*Assigned task:*
What is needed is each line of the data below that holds the string "DataCollectionForm".

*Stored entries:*
——

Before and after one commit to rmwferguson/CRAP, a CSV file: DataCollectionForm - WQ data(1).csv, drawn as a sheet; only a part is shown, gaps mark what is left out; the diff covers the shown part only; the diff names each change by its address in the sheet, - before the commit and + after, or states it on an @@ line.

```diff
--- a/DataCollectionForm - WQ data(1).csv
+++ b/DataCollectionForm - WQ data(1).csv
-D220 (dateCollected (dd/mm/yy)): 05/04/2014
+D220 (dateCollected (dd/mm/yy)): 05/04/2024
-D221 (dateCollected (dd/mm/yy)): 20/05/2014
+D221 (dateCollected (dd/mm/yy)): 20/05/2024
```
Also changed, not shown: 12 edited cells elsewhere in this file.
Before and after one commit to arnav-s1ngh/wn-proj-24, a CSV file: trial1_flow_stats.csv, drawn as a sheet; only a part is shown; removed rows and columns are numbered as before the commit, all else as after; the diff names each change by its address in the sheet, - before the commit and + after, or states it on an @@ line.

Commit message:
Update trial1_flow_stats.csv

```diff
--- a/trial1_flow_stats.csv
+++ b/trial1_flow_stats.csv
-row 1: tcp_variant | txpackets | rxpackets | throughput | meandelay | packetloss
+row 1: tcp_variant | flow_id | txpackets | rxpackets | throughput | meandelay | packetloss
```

——

*Final answer:*
Before and after one commit to rmwferguson/CRAP, a CSV file: DataCollectionForm - WQ data(1).csv, drawn as a sheet; only a part is shown, gaps mark what is left out; the diff covers the shown part only; the diff names each change by its address in the sheet, - before the commit and + after, or states it on an @@ line.
--- a/DataCollectionForm - WQ data(1).csv
+++ b/DataCollectionForm - WQ data(1).csv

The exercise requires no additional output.